MACHIAS, Maine — Nearly two years after homelessness was first identified as a priority, an offshoot of the Washington County Food and Fuel Alliance has found a possible location for a homeless shelter, the first to serve non-tribal members in the county.

Homelessness may not be in-your-face visible in Washington County, Jane Blackwood of the Homeless Project said at a recent project meeting, but staffers at food pantries, town offices and charities are often asked for help.

“People are couch surfing,” Blackwood said, describing how homeless folks may spend a few nights in a row at a friend’s home and then move on to a different friend’s home. “There are adult children living with parents, elderly parents living with their children. Now, if a homeless person shows up at a town office for help, they are put on a bus to Bangor.”

Recalling her tenure as Machias town manager, Betsy Fitzgerald, who is now Washington County manager, said trying to help homeless people “was one of the most frustrating aspects of being a town manager. There was nothing we could do for these folks.”

The nearest homeless shelter in Ellsworth “has a waiting list of 90 people at all times,” said Fran Bodell, a Homeless Project member. “We have no way of knowing how many of those people are from Washington County.”

But in 2011, the Washington Hancock Community Agency reported serving 375 homeless people, including 125 children under the age of 18. The organization also served dozens of couch surfers.

Meeting participants pointed out that some of the needy are chronically homeless while others have short term needs. “Last winter a house burned in Centerville during a blizzard, and those people had absolutely no place to go,” Becky McKenna of Marshfield said.

The Machias home that is being considered for use by the Homeless Project was formerly a shelter for domestic violence victims. Supporters say that funding will be the group’s biggest obstacle, particularly since no money from the Maine State Housing Authority may be available.

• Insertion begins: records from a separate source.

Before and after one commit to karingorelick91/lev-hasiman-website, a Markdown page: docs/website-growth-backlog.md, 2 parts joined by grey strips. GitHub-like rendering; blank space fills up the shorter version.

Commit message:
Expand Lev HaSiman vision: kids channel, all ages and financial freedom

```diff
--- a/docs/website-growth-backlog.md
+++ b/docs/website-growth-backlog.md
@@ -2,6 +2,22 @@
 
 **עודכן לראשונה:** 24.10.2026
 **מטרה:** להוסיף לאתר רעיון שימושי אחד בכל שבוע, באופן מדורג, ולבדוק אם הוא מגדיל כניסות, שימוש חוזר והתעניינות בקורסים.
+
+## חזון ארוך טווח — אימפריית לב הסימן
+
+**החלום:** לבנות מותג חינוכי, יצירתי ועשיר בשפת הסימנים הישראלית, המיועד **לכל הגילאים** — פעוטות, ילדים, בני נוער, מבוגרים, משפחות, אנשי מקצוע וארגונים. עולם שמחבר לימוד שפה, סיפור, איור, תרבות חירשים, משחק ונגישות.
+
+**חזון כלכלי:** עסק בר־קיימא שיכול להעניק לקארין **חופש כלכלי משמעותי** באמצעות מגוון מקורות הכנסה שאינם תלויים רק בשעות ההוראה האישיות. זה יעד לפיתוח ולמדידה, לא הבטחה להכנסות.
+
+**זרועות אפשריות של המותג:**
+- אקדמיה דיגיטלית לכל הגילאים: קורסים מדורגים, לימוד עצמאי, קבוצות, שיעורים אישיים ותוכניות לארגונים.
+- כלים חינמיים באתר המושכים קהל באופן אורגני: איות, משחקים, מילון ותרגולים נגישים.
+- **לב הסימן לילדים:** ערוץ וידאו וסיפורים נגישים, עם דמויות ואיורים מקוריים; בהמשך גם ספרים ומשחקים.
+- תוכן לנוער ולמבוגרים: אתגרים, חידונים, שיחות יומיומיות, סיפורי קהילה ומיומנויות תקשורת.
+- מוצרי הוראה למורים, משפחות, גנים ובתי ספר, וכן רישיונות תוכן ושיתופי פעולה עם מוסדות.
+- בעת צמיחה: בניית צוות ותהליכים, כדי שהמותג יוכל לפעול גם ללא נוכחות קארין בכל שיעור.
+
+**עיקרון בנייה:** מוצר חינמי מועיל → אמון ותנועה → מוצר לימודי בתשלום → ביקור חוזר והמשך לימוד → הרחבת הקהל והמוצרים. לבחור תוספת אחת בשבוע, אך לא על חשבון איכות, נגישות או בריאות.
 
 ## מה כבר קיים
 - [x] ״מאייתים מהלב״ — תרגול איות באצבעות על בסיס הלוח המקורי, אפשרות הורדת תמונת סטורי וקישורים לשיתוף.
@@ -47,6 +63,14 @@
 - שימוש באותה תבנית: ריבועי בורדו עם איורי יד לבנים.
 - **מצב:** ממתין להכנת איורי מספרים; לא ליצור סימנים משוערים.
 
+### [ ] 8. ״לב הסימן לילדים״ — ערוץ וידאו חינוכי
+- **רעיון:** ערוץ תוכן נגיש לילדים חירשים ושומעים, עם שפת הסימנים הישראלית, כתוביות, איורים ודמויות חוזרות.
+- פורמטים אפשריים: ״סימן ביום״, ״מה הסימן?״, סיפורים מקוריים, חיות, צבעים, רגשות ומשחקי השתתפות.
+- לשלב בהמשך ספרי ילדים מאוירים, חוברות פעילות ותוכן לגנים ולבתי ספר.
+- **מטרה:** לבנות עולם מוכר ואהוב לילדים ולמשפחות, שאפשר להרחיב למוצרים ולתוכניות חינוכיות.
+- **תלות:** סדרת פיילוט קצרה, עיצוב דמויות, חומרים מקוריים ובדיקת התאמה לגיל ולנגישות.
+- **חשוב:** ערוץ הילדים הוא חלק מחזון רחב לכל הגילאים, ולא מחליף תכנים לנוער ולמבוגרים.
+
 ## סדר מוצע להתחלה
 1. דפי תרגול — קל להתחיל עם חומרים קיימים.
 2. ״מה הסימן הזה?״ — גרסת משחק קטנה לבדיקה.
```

Mark Green, executive director of the Washington Hancock Community Agency, said MSHA has suspended funding of any new shelters. He stressed that it was not that the agency did not see the need in Washington County, but rather that funding sources have dried up.

Green said the house that the Homeless Project is looking at is currently owned by the Washington Hancock Community Agency and MSHA. He said WHCA owes $66,000 on the mortgage and MSHA owes $100,000. The home was recently appraised for $83,000. Green said that if supporters of the Homeless Project could obtain outside funding through grants and foundations for operation and maintenance, the two owners may opt to give them the house. Green also said WHCA may be able to augment the project — by providing a caseworker and being the fiscal agent — but could not take the lead.

That could work in the Homeless Project’s favor, he said. “Sometimes groups of committed volunteers can get things done that agencies can’t,” he said.

“It is hard to do what you folks are trying to do,” Green told a group of about half a dozen volunteers attending the recent meeting.

“But we are determined,” answered Marty Resotko of Steuben.

The group is currently working with homeless shelters elsewhere in the state to determine a funding structure, rules and regulations and how much staff would be required.

Green suggested that the group create a formal structure: name itself, appoint a board of directors, and create by-laws and a mission statement.

“Organize yourselves and then re-approach Maine State Housing,” he advised.

Community volunteers, agency representatives, and business leaders are encouraged to attend the next Homeless Project meeting at 5:30 p.m. Monday, May 20, at the conference room at Helen’s Restaurant in Machias.